Source records |

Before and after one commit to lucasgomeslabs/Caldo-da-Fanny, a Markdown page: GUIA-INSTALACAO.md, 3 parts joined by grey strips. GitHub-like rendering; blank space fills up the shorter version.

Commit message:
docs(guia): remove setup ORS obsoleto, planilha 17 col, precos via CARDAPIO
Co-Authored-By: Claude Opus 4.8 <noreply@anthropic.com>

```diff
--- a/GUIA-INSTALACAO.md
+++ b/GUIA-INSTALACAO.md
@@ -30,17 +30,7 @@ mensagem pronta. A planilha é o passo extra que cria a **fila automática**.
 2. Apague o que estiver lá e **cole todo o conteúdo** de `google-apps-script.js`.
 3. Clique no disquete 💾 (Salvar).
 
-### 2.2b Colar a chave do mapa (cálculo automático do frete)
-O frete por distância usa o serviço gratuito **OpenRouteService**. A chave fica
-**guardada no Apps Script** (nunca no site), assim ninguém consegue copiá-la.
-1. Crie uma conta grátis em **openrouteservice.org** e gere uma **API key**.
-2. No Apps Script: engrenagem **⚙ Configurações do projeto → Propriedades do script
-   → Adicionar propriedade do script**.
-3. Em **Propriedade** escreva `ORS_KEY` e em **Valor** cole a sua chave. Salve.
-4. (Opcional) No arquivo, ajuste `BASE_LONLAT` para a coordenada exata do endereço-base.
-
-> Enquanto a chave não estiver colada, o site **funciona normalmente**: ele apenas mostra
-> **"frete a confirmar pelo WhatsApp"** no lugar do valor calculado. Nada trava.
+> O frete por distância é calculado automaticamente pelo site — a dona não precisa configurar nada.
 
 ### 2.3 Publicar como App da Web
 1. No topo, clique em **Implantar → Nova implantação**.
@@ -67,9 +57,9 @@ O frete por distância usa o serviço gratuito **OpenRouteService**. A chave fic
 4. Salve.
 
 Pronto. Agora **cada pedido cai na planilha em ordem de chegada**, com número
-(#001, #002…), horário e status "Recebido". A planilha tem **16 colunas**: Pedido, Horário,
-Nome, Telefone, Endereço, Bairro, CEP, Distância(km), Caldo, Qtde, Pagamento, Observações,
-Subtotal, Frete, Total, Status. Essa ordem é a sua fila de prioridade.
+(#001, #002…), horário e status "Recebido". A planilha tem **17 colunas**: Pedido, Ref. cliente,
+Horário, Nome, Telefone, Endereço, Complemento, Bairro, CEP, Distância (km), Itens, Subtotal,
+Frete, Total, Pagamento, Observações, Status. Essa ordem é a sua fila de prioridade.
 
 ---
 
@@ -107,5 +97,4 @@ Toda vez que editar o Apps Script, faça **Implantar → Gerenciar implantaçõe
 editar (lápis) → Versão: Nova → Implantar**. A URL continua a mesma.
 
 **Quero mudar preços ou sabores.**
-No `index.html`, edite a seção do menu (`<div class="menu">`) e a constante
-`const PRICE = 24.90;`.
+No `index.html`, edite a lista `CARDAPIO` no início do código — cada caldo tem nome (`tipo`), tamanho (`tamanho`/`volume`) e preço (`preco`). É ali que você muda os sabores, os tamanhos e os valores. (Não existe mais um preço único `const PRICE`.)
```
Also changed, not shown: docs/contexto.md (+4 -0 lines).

==

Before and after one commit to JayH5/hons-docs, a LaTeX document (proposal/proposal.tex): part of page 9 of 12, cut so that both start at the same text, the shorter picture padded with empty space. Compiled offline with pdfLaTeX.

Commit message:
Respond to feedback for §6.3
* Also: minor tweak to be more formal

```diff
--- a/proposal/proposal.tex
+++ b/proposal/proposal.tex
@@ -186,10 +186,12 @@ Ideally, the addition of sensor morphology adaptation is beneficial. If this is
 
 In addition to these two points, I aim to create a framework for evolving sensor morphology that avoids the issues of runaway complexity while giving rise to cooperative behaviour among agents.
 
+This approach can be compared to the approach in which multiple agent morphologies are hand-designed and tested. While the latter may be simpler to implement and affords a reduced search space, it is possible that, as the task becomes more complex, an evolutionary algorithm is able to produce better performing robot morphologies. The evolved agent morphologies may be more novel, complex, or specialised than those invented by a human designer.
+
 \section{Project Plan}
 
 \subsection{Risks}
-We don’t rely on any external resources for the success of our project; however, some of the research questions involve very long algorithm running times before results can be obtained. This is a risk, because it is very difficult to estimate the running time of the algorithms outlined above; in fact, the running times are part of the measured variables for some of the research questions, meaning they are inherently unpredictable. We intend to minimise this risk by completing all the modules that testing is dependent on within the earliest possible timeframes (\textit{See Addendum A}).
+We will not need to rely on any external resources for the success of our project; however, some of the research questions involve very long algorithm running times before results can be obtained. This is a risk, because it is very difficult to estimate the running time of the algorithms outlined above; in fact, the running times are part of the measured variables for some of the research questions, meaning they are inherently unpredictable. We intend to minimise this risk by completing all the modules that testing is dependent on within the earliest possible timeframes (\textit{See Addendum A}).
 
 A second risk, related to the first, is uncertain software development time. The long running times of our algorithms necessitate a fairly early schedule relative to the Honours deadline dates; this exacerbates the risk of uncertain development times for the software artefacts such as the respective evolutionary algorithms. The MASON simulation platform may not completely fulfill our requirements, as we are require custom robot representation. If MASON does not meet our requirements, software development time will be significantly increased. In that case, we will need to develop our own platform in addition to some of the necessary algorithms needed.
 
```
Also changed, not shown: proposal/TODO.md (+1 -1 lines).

About this task | Copy every line that includes the string "proposal" from the material above.

Written reply |
Before and after one commit to JayH5/hons-docs, a LaTeX document (proposal/proposal.tex): part of page 9 of 12, cut so that both start at the same text, the shorter picture padded with empty space. Compiled offline with pdfLaTeX.
--- a/proposal/proposal.tex
+++ b/proposal/proposal.tex
Also changed, not shown: proposal/TODO.md (+1 -1 lines).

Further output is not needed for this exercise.